--- INSTRUCTIONS TO FOLLOW ---
Please retype the entries below word for word, passing over every picture.

Detected change data
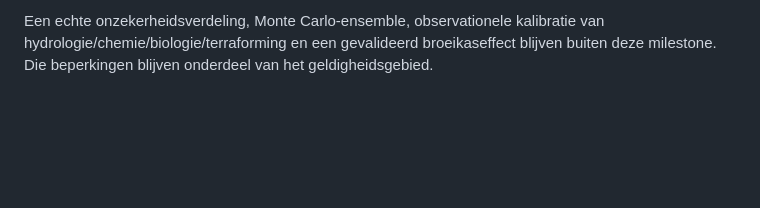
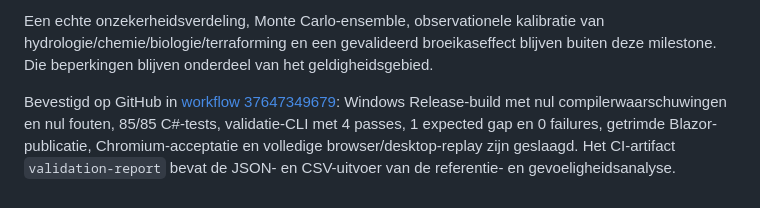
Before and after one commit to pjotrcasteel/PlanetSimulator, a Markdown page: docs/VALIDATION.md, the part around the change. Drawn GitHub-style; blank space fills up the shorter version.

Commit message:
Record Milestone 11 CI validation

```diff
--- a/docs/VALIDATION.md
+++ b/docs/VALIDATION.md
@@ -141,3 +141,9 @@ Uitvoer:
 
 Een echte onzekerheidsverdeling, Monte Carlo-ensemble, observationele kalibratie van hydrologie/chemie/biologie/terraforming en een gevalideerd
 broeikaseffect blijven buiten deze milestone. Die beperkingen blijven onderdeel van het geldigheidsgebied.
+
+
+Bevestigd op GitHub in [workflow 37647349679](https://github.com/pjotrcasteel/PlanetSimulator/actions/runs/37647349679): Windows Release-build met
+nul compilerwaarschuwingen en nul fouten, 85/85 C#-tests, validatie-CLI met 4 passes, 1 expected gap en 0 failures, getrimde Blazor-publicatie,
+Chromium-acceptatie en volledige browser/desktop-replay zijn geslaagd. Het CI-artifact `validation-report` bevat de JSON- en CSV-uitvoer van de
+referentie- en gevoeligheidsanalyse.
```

--- OUTPUT OF THE EXERCISE ---
Before and after one commit to pjotrcasteel/PlanetSimulator, a Markdown page: docs/VALIDATION.md, the part around the change. Drawn GitHub-style; blank space fills up the shorter version.

Commit message:
Record Milestone 11 CI validation

```diff
--- a/docs/VALIDATION.md
+++ b/docs/VALIDATION.md
@@ -141,3 +141,9 @@ Uitvoer:
 
 Een echte onzekerheidsverdeling, Monte Carlo-ensemble, observationele kalibratie van hydrologie/chemie/biologie/terraforming en een gevalideerd
 broeikaseffect blijven buiten deze milestone. Die beperkingen blijven onderdeel van het geldigheidsgebied.
+
+
+Bevestigd op GitHub in [workflow 37647349679](https://github.com/pjotrcasteel/PlanetSimulator/actions/runs/37647349679): Windows Release-build met
+nul compilerwaarschuwingen en nul fouten, 85/85 C#-tests, validatie-CLI met 4 passes, 1 expected gap en 0 failures, getrimde Blazor-publicatie,
+Chromium-acceptatie en volledige browser/desktop-replay zijn geslaagd. Het CI-artifact `validation-report` bevat de JSON- en CSV-uitvoer van de
+referentie- en gevoeligheidsanalyse.
```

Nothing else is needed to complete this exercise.